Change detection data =

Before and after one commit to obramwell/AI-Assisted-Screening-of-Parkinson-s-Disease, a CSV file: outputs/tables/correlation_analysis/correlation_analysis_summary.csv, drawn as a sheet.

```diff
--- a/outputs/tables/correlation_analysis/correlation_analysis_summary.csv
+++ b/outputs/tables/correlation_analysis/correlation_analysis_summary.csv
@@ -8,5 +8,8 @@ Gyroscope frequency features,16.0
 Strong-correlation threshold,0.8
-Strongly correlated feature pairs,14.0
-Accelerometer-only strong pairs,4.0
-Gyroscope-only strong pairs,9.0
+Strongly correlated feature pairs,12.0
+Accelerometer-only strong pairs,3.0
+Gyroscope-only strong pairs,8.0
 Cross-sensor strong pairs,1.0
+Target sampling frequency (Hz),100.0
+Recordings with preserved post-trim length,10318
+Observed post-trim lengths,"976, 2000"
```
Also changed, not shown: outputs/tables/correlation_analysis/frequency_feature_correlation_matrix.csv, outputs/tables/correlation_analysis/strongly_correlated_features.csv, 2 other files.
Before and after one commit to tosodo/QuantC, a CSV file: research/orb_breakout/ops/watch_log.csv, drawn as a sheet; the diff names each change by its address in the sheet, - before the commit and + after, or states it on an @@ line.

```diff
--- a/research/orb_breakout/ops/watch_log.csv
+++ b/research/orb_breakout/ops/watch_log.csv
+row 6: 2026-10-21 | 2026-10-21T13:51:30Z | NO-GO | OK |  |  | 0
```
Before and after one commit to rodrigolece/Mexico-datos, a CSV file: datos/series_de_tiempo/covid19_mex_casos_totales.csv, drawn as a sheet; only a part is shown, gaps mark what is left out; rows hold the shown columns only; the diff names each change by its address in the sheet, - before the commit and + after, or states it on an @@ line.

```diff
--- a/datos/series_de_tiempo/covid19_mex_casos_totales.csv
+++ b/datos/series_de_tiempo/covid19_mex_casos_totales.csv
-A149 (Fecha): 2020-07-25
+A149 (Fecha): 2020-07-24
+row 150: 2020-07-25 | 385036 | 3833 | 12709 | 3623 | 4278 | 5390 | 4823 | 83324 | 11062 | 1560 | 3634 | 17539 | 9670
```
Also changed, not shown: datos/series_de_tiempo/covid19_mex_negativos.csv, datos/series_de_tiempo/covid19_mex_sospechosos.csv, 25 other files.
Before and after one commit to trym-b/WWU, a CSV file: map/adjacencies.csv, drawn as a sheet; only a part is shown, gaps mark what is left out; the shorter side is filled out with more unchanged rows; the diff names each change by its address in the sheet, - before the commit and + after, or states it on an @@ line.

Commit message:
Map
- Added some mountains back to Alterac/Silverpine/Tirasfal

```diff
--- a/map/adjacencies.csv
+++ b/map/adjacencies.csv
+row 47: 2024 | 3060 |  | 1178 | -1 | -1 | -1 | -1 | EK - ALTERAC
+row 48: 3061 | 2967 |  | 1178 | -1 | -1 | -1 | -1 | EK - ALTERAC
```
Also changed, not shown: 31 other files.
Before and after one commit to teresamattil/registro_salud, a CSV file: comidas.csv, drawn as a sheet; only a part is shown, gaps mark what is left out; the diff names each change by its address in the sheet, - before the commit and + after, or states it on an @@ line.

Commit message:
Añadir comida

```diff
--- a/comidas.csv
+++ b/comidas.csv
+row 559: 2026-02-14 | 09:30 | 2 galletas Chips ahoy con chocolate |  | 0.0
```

* * *

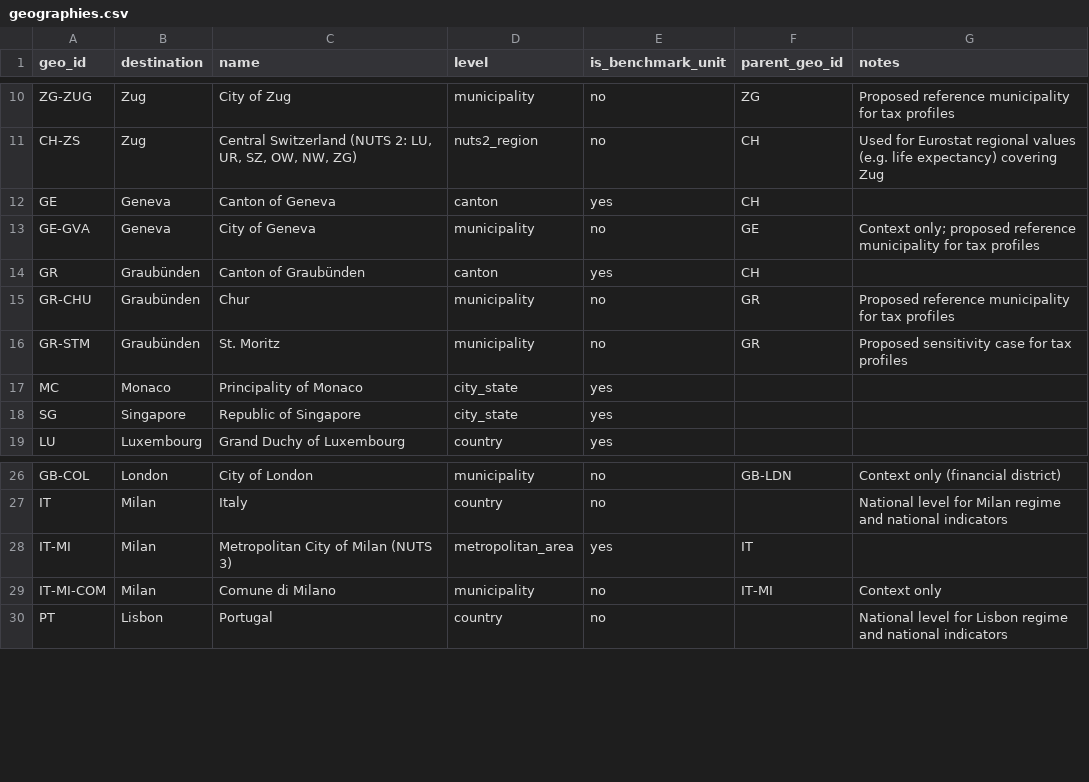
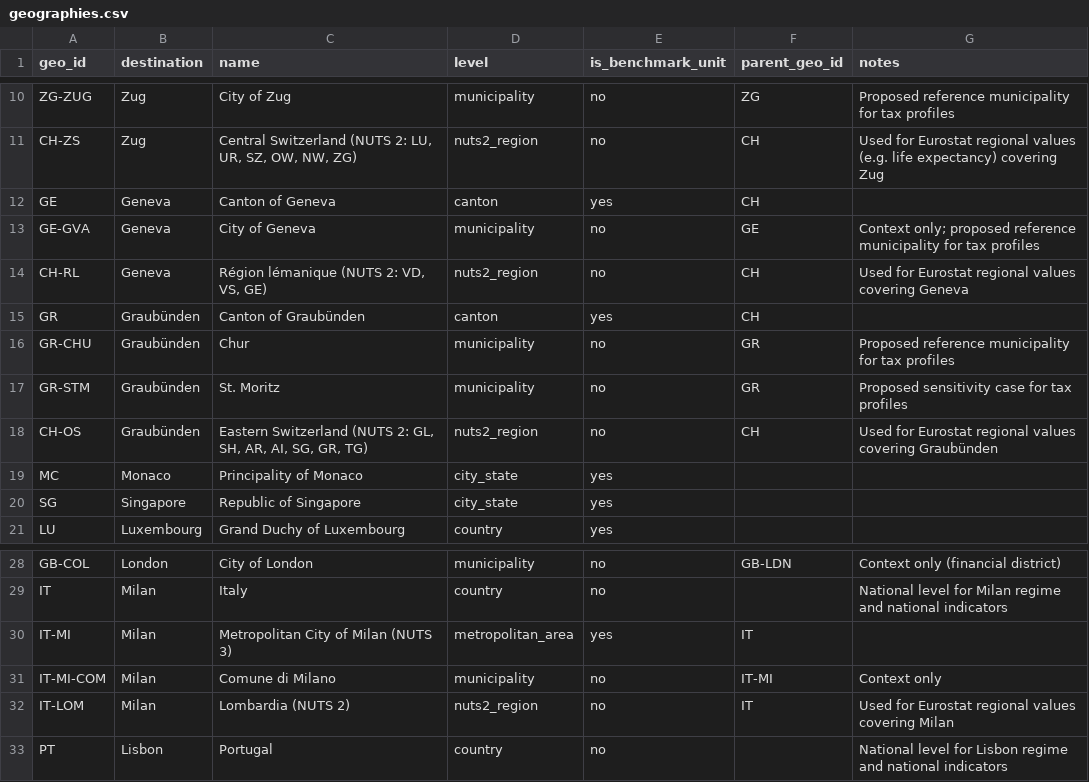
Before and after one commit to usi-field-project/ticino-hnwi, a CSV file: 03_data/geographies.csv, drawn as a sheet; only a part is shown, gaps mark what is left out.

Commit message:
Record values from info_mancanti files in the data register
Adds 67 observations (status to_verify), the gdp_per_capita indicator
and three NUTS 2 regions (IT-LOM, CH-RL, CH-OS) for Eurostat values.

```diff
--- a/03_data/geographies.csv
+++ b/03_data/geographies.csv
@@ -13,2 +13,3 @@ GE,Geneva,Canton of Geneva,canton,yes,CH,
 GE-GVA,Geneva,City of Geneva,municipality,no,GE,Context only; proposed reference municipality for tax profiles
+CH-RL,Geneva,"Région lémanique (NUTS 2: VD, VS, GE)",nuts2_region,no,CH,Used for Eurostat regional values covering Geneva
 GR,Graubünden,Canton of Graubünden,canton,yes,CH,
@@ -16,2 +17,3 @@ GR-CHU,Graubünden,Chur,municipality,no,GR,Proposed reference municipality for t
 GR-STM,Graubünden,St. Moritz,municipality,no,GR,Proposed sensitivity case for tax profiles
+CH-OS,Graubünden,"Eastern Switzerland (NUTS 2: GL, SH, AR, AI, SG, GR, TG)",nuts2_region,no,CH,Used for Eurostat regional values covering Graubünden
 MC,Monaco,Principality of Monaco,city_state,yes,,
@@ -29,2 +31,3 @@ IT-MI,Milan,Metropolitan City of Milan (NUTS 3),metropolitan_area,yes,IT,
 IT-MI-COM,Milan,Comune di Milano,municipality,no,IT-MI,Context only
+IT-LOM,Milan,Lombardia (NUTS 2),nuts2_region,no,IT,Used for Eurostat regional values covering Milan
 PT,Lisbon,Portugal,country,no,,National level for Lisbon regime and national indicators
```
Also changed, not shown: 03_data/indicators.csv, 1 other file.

* * *

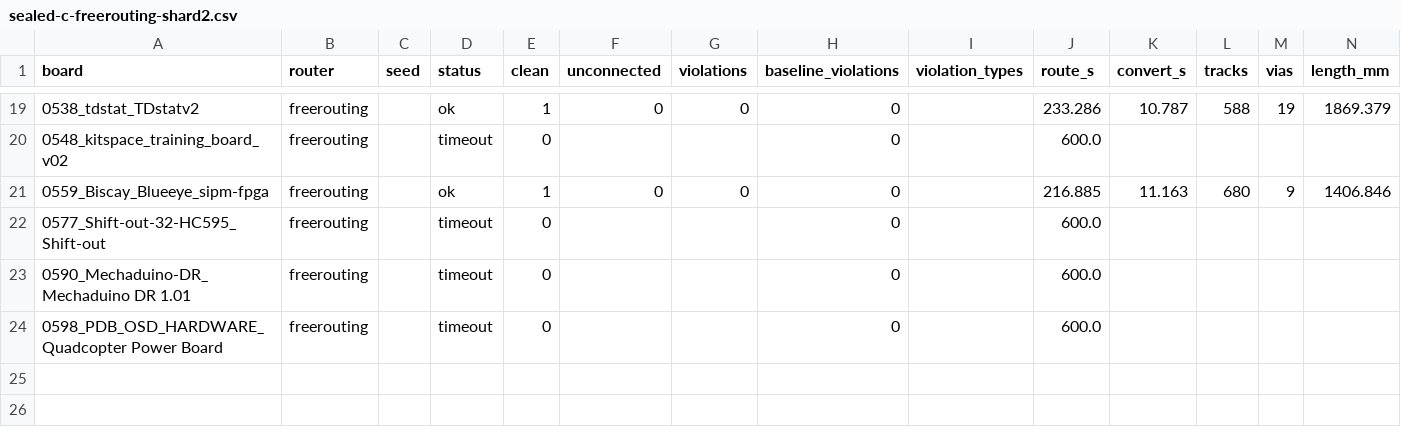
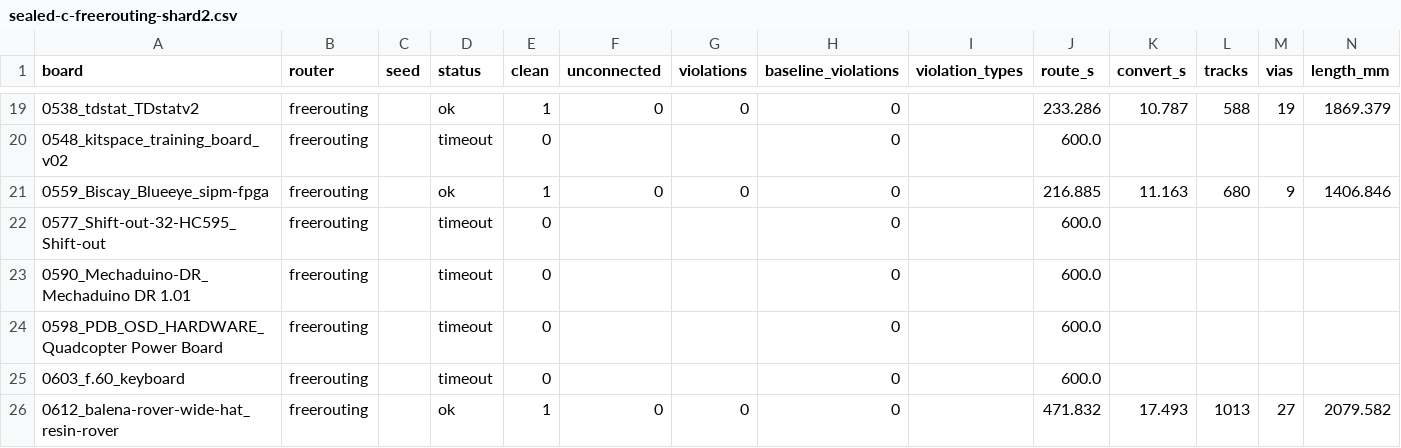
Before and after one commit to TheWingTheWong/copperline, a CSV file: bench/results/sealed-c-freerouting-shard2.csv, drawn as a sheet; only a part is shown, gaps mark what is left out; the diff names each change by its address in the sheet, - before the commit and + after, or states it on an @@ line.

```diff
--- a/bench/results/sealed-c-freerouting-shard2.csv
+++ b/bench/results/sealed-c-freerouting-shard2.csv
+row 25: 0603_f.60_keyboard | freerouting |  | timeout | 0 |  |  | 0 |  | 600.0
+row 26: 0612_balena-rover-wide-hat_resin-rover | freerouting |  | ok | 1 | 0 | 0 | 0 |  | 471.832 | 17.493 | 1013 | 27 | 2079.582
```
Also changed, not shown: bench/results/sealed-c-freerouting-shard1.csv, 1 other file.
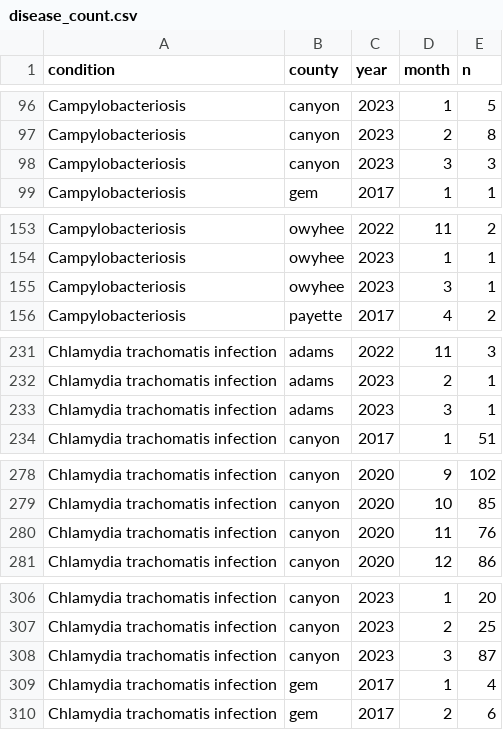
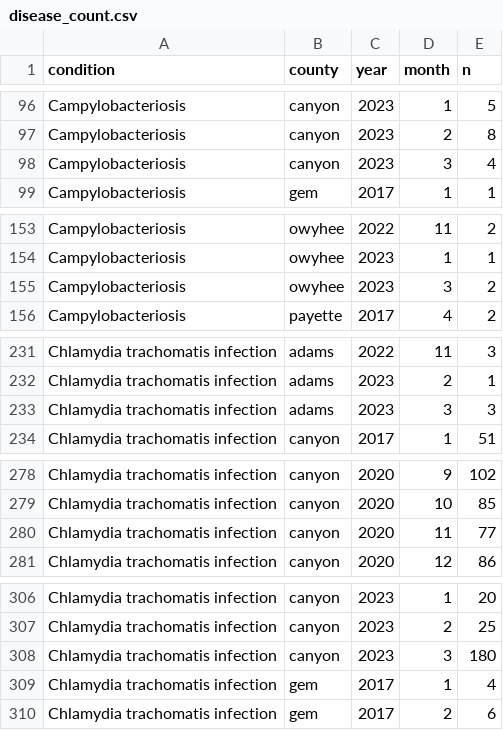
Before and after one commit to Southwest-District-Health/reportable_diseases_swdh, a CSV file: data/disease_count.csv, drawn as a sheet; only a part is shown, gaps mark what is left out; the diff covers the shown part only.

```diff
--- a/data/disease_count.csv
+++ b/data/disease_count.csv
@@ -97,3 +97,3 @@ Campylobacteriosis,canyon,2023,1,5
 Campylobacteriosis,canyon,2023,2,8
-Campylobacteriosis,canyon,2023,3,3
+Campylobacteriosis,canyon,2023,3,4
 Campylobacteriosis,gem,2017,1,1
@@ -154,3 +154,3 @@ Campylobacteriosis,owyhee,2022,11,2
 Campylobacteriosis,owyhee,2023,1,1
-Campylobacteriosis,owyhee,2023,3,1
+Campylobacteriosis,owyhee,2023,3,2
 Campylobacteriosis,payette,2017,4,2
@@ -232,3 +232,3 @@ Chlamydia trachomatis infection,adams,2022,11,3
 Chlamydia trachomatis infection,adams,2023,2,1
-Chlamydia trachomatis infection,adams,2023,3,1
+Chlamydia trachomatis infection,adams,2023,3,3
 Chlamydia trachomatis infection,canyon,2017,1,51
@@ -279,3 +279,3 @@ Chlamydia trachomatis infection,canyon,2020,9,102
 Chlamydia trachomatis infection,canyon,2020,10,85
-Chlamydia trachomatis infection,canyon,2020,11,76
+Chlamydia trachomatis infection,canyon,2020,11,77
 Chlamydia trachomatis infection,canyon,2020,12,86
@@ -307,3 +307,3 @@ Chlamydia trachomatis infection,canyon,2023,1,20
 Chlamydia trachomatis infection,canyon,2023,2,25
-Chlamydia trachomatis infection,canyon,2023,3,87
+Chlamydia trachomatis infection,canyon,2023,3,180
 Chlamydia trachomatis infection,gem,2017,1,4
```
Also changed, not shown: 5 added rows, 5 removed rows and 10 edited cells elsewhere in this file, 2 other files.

EXERCISE =
Find the word "geographies" in the entries and show each line where it is found.

WRITTEN SOLUTION =
Before and after one commit to usi-field-project/ticino-hnwi, a CSV file: 03_data/geographies.csv, drawn as a sheet; only a part is shown, gaps mark what is left out.
--- a/03_data/geographies.csv
+++ b/03_data/geographies.csv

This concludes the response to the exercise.